From there the journey was monotonous, except for the common interest of travel, until we reached the top of the peak from which we had our first view of the Valley.
On Sept. 21, 1847, our Company reached the top of the mountains just at sunset with the rest of the train spread out behind us. It was necessary for us to descend to the foot of the mountain before dark, in order for the rest of the train to reach the top to make camp. My Father asked me if he hitched “Billy,” a riding pony which I had ridden a good deal during the journey, in front of his team, if I thought I could lead them down the side of the mountain. I thought I could alright, so the pony was saddled and I mounted. Father instructed me to hold the reins close to the bit to prevent the pony from falling if he stumbled on the rough, bushy trail, and thus I led the team of three yoke of oxen down the mountain and into the valley. Before we reached the bottom, I was so excited and nervous, the tears were streaming down my face, but father kept cheering and encouraging as he followed beside his team. When we reached the bottom, however, he confessed that he had never felt so sorry for a child in his life and said it was very clever work for a 10-year old girl. We camped at the foot of the mountain that night and
at mid-day of September 22, 1847, the Company rolled in and pitched camp at the North side of the old fort, where our Company built their fort as soon as possible. As soon as breakfast was over on the morning of the 22nd. camp was hurridly broken and the teams started on the last stretch of the long, long, journey. As soon as we were well on the way, I, with two other girls on horseback, left the Company to hurry on to the fort. There was no danger of us losing our way as the trail of Brother Brigham’s Company was quite plain, and better than that, we could see the smoke from the fort. As we left the train Uncle John Eldredge called after us to look out for Indians and be careful for they might get us anywhere. Tho’ it was only a joke, it served to hurry us had we been inclined to lag. As we neared the fort, I forged a little ahead of the other girls and rode into the fort first. There were three women in the first Company and two who came with the Mormon Battalion who were in the fort ahead of me, but they are all dead now, and as far as I know, there is no woman living who was in the fort before I was.
Tho’ the journey was long and fraught with anxiety, we had none of the hardships to endure, which were the lot of some of the later Companies.

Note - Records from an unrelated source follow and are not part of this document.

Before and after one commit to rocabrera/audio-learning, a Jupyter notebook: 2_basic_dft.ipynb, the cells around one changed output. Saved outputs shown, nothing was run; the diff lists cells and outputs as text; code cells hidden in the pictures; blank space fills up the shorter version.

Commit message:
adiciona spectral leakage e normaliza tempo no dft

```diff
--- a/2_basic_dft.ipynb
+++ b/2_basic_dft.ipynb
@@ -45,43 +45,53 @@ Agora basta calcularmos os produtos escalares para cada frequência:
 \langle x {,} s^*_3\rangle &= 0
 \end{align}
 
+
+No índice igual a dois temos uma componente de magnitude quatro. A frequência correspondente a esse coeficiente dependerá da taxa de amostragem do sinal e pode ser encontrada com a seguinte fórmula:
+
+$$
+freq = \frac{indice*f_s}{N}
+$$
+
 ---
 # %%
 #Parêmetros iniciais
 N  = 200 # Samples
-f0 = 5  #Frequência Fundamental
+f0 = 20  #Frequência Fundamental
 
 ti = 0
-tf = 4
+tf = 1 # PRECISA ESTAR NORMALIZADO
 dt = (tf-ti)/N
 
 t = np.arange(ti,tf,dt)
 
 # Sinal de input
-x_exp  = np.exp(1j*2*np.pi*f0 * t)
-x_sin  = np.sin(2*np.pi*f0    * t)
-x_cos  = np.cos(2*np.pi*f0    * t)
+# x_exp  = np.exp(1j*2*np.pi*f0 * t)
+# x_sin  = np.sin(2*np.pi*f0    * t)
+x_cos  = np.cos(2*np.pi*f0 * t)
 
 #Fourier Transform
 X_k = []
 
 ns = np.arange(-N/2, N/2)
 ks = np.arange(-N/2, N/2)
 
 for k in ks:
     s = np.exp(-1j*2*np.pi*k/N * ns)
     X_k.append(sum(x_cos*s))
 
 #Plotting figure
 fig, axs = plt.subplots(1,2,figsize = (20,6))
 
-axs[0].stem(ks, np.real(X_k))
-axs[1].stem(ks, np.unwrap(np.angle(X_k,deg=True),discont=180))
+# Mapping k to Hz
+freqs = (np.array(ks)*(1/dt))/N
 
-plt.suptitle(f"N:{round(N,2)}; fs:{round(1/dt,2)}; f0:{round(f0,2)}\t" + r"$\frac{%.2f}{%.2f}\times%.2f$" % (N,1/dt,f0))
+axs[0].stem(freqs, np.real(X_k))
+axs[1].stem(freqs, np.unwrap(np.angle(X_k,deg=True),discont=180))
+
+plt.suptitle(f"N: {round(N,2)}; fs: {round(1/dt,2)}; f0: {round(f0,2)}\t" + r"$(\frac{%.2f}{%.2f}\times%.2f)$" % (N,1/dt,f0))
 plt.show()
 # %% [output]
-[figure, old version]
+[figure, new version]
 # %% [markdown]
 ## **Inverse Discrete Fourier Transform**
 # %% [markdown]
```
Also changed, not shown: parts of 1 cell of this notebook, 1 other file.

We had comparatively little sickness, with only one birth and one death. We had good teams and good wagons, plenty of good feed and provisions and altogether, the trip was a very pleasant one.